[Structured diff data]
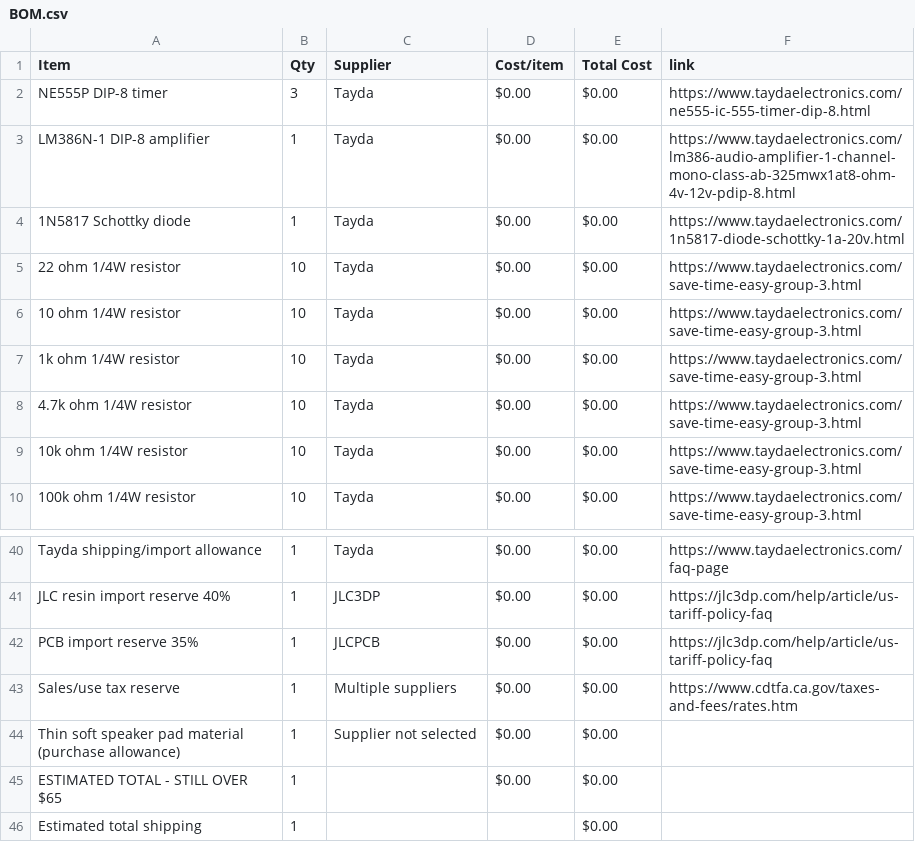
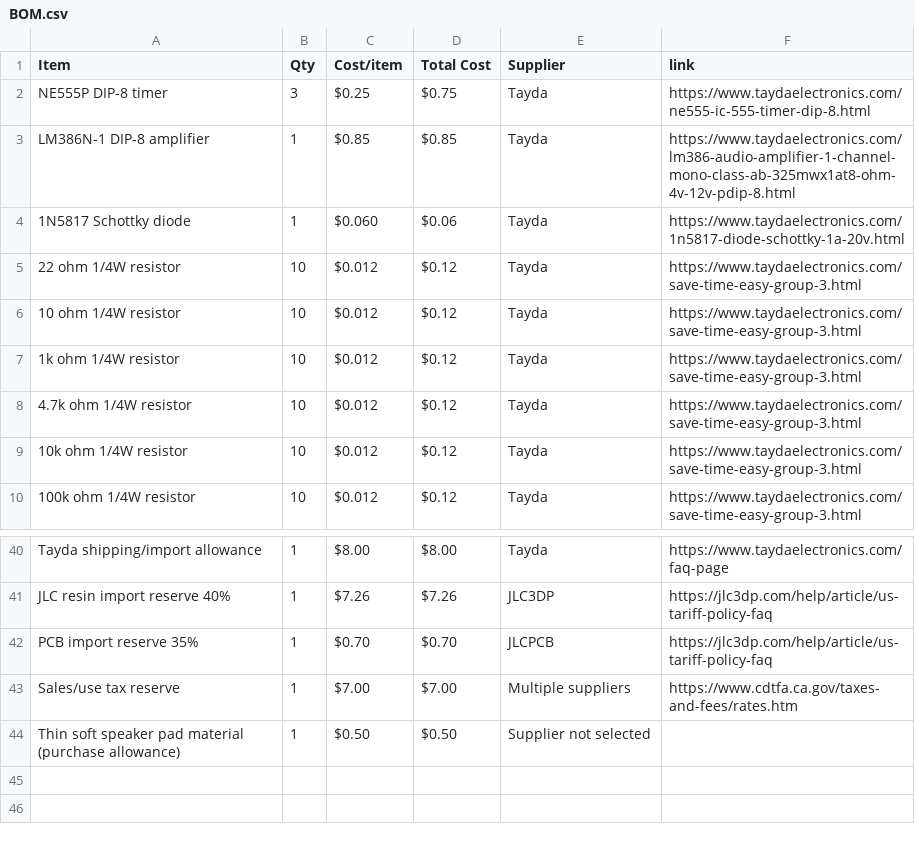
Before and after one commit to rvkshn-10/Triple-Drift-Synth, a CSV file: BOM.csv, drawn as a sheet; only a part is shown, gaps mark what is left out; removed rows and columns are numbered as before the commit, all else as after; the diff names each change by its address in the sheet, - before the commit and + after, or states it on an @@ line.

```diff
--- a/BOM.csv
+++ b/BOM.csv
+column C (Cost/item), rows 2-10: $0.25 | $0.85 | $0.060 | $0.012 | $0.012 | $0.012 | $0.012 | $0.012 | $0.012; rows 40-44: $8.00 | $7.26 | $0.70 | $7.00 | $0.50
+column D (Total Cost), rows 2-10: $0.75 | $0.85 | $0.06 | $0.12 | $0.12 | $0.12 | $0.12 | $0.12 | $0.12; rows 40-44: $8.00 | $7.26 | $0.70 | $7.00 | $0.50
-column D (Cost/item), rows 2-10: all $0.00; rows 40-44: all $0.00
-column E (Total Cost), rows 2-10: all $0.00; rows 40-44: all $0.00
-row 45: ESTIMATED TOTAL - STILL OVER $65 | 1 |  | $0.00 | $0.00
-row 46: Estimated total shipping | 1 |  |  | $0.00
```
Also changed, not shown: 1 other file.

TASK ITEM:
An exact restatement of every record is required. Omit the images.

RESULT OF THIS TASK:
Before and after one commit to rvkshn-10/Triple-Drift-Synth, a CSV file: BOM.csv, drawn as a sheet; only a part is shown, gaps mark what is left out; removed rows and columns are numbered as before the commit, all else as after; the diff names each change by its address in the sheet, - before the commit and + after, or states it on an @@ line.

```diff
--- a/BOM.csv
+++ b/BOM.csv
+column C (Cost/item), rows 2-10: $0.25 | $0.85 | $0.060 | $0.012 | $0.012 | $0.012 | $0.012 | $0.012 | $0.012; rows 40-44: $8.00 | $7.26 | $0.70 | $7.00 | $0.50
+column D (Total Cost), rows 2-10: $0.75 | $0.85 | $0.06 | $0.12 | $0.12 | $0.12 | $0.12 | $0.12 | $0.12; rows 40-44: $8.00 | $7.26 | $0.70 | $7.00 | $0.50
-column D (Cost/item), rows 2-10: all $0.00; rows 40-44: all $0.00
-column E (Total Cost), rows 2-10: all $0.00; rows 40-44: all $0.00
-row 45: ESTIMATED TOTAL - STILL OVER $65 | 1 |  | $0.00 | $0.00
-row 46: Estimated total shipping | 1 |  |  | $0.00
```
Also changed, not shown: 1 other file.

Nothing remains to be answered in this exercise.